Diabetes, renal illness, and other medical conditions can cause excessive chewing of paper products.

If your cat begins to devour non-edible materials after a change in diet or medication, then there may be an underlying medical issue that needs to be investigated.

How Can I Get My Cat to Stop Eating Paper?

After learning why a cat consumes paper and what factors may contribute to this habit, you may be thinking of ways to help your feline friend stop this behavior.

Preventing your cat from ingesting paper and other non-edible items in the home requires you to take some precautions.

Below are some of the most common strategies you can use to help your pet cat stop eating paper.

Sometimes, a cat’s behavior might be a result of depression and this can lead to compulsive eating and drinking.

Using Deterrents

If your feline’s behavior has become more frequent and you have clearly seen that your pet has been eating non-edible items, then it’s time to take measures to get your cat to understand the difference between inedible and edible materials.

You can use substances that can distress your pet cat such as citrus peels, hot pepper powder, Tabasco sauce, or bitter apple spray.

Put these items in areas where you saw your cat nibbling frequently.

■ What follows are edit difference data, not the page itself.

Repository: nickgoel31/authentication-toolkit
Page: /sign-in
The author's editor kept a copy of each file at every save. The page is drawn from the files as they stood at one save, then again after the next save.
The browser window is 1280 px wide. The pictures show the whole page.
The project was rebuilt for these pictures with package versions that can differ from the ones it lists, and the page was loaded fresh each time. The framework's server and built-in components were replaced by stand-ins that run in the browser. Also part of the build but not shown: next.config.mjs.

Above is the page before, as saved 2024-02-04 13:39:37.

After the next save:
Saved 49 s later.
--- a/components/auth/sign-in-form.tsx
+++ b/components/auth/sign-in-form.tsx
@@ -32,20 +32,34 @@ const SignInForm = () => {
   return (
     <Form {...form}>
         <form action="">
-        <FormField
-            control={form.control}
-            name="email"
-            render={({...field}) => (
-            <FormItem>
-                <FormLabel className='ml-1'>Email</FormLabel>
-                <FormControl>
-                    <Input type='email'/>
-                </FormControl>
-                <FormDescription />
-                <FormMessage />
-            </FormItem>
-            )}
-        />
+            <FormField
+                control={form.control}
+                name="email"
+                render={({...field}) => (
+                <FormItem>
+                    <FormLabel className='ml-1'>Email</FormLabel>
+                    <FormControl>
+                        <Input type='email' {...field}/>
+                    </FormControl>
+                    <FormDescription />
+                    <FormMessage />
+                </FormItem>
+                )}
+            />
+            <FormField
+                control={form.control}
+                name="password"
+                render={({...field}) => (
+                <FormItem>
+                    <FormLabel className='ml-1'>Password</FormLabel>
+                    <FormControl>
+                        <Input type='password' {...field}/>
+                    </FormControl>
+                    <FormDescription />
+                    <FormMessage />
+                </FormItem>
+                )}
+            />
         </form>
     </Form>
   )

Whenever the pet approaches the harmful substance, it may make an unpleasant smell and taste thus discouraging him from consuming the paper in the future.

Hide The Things A Feline Chews On

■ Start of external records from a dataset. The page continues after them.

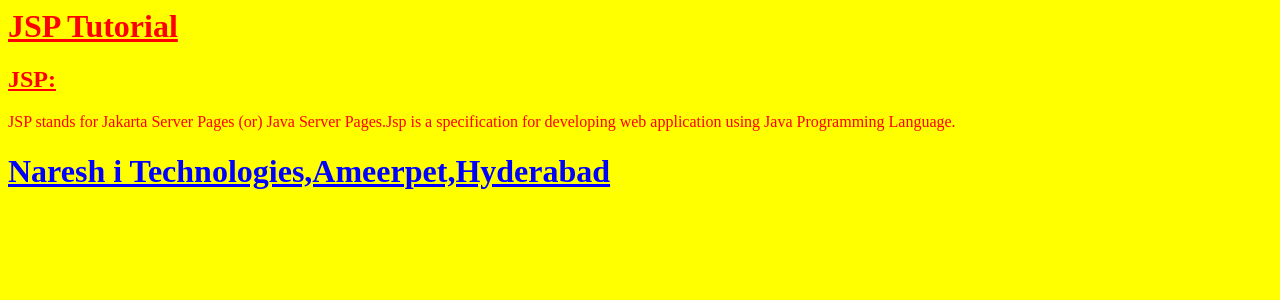
Repository: venugopalakrishnamylavarapu/Naresh-It-Full-Stack-java-Developer
Page: http://localhost/JSP/page1.jsp
These files come from the project's save history. The page is drawn as it stood at one moment and after the next save; the edit follows.
The browser window is 1280 px wide. The pictures show the whole page.
The page is served by Tomcat 9.

Above is the page before, as saved 2023-03-14 14:36:45.

After the next save:
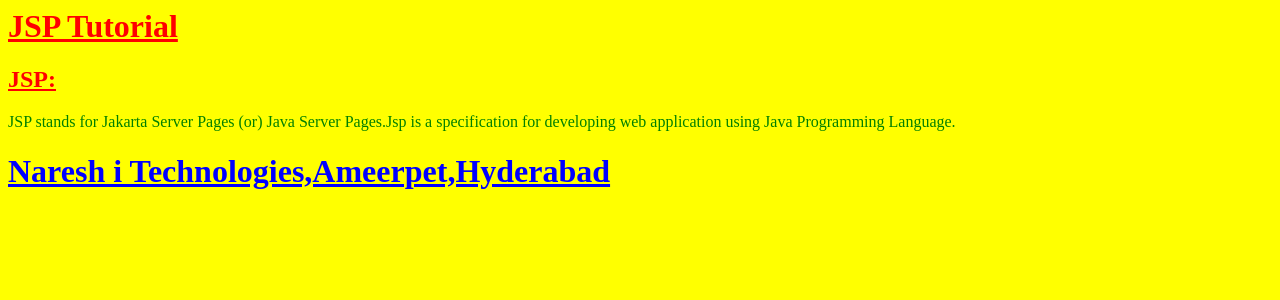
Saved 2 min 57 s later.
--- a/Advanced Java/Coding/JSP/src/main/webapp/page1.jsp
+++ b/Advanced Java/Coding/JSP/src/main/webapp/page1.jsp
@@ -2,7 +2,9 @@
 <body bgcolor=yellow text=red>
 <jsp:include page="header.jsp"/>
 <h2><u>JSP:</u></h2>
+<font color=green>
 <%="JSP stands for Jakarta Server Pages (or) Java Server Pages.Jsp is a specification for developing web application using Java Programming Language." %>
+</font>
 <jsp:include page="footer.jsp"/>
 </body>
 </html>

Cats are natural predators, thus they have been observed to gnaw on ears and tails of other cats so as to have a taste of blood.

Destroying objects or things that they chew on can deter their behavior and discourage their need for marking their territory with chewed object by destroying them.

Provide Your Cat With Toys

Providing toys for your cat will not only provide them an outlet for their energy and boredom, but will also reduce their need to chew on other objects.

Spend Some Time

Pets like being near the people they care about, preferably their humans, and this should provide you with an opportunity to bond with your pet pet as well as show the human side of your pet.

Cats also tend to reduce their stress levels if they get regular interaction with their owners. If your pet is nervous or stressed, spend time playing with or petting your pet.

Playtime with your pet is not only vital for keeping your pet active but also important in building a strong bond between the two of you.

Cats, on the other hand, are said to play more than dogs and thus by providing toys and playtime for your feline, you can reduce his need to chew on objects in your home.

Can Cats Get Sick From Eating Paper?

When they consume an inedible substance, cats usually swallow it with no issue. However, if the substance is toxic or likely to cause blockages in your pet cat’s digestive tract, then it might be a case of poisoning and the cat might develop stomach ulcers and other hurdles in its digestive system.

This may be fatal and might even lead to death. Therefore, if you suspect that your pet has been eating paper excessively, you need to take immediate measures to control the behavior.

Is It Safe for Cats to Eat Paper?

Paper is only safe for cats if it’s of high quality and less abrasive and non-toxic in nature.

However, papers with pesticides and dyes on them can cause harm to your cat’s health.

For instance, some papers may have ink or chemicals which might lead to vomiting or diarrhea.

However, eating some paper products may not cause any serious harm to your cat.

Cats usually tend to eat less quality papers as they find it hard to digest them and also to chew on them.

Also Read: Why Do Cats Crab Walk?

Final Words

Stress or boredom may also lead to cats eating paper or other harmful items found around your home.

Include lots of playing each day, and offer treats regularly to reduce stress and encourage bonding between you and your cat.

If your household has recently changed, such as the arrival of a new family member, you may want to spend more time with your feline pet so that they don’t feel left out in the new environment.

It may take some time to get to the bottom of your cat’s chewing habit.

However, once this behavior has been eliminated from your kitty’s life, you can be sure that you’re well on your way to a healthy relationship with your feline friend.